+++ SUPPLIED ENTRIES

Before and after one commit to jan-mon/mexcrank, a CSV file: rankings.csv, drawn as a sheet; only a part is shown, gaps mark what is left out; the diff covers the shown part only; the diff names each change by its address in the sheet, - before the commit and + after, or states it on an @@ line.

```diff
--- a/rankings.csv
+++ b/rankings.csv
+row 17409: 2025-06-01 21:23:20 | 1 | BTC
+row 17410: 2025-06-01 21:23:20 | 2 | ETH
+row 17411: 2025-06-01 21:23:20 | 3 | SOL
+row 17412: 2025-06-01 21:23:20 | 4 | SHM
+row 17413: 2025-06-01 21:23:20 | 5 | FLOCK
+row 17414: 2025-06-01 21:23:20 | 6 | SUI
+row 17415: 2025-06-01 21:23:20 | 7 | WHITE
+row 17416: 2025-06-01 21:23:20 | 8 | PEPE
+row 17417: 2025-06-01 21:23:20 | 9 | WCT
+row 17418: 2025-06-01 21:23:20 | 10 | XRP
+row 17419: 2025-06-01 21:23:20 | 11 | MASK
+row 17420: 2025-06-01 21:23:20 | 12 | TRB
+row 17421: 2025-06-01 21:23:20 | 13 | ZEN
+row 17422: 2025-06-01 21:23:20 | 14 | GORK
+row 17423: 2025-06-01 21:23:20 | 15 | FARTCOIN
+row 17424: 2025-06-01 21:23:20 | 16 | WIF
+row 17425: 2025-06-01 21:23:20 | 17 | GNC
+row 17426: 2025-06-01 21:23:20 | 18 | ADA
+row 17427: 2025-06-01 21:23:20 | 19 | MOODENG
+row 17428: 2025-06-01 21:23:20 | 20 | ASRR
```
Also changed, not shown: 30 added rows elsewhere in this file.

++++++

TASK INSTRUCTIONS »
Repeat every record above. Each one must match exactly.

SOLUTION TO THE PROBLEM »
Before and after one commit to jan-mon/mexcrank, a CSV file: rankings.csv, drawn as a sheet; only a part is shown, gaps mark what is left out; the diff covers the shown part only; the diff names each change by its address in the sheet, - before the commit and + after, or states it on an @@ line.

```diff
--- a/rankings.csv
+++ b/rankings.csv
+row 17409: 2025-06-01 21:23:20 | 1 | BTC
+row 17410: 2025-06-01 21:23:20 | 2 | ETH
+row 17411: 2025-06-01 21:23:20 | 3 | SOL
+row 17412: 2025-06-01 21:23:20 | 4 | SHM
+row 17413: 2025-06-01 21:23:20 | 5 | FLOCK
+row 17414: 2025-06-01 21:23:20 | 6 | SUI
+row 17415: 2025-06-01 21:23:20 | 7 | WHITE
+row 17416: 2025-06-01 21:23:20 | 8 | PEPE
+row 17417: 2025-06-01 21:23:20 | 9 | WCT
+row 17418: 2025-06-01 21:23:20 | 10 | XRP
+row 17419: 2025-06-01 21:23:20 | 11 | MASK
+row 17420: 2025-06-01 21:23:20 | 12 | TRB
+row 17421: 2025-06-01 21:23:20 | 13 | ZEN
+row 17422: 2025-06-01 21:23:20 | 14 | GORK
+row 17423: 2025-06-01 21:23:20 | 15 | FARTCOIN
+row 17424: 2025-06-01 21:23:20 | 16 | WIF
+row 17425: 2025-06-01 21:23:20 | 17 | GNC
+row 17426: 2025-06-01 21:23:20 | 18 | ADA
+row 17427: 2025-06-01 21:23:20 | 19 | MOODENG
+row 17428: 2025-06-01 21:23:20 | 20 | ASRR
```
Also changed, not shown: 30 added rows elsewhere in this file.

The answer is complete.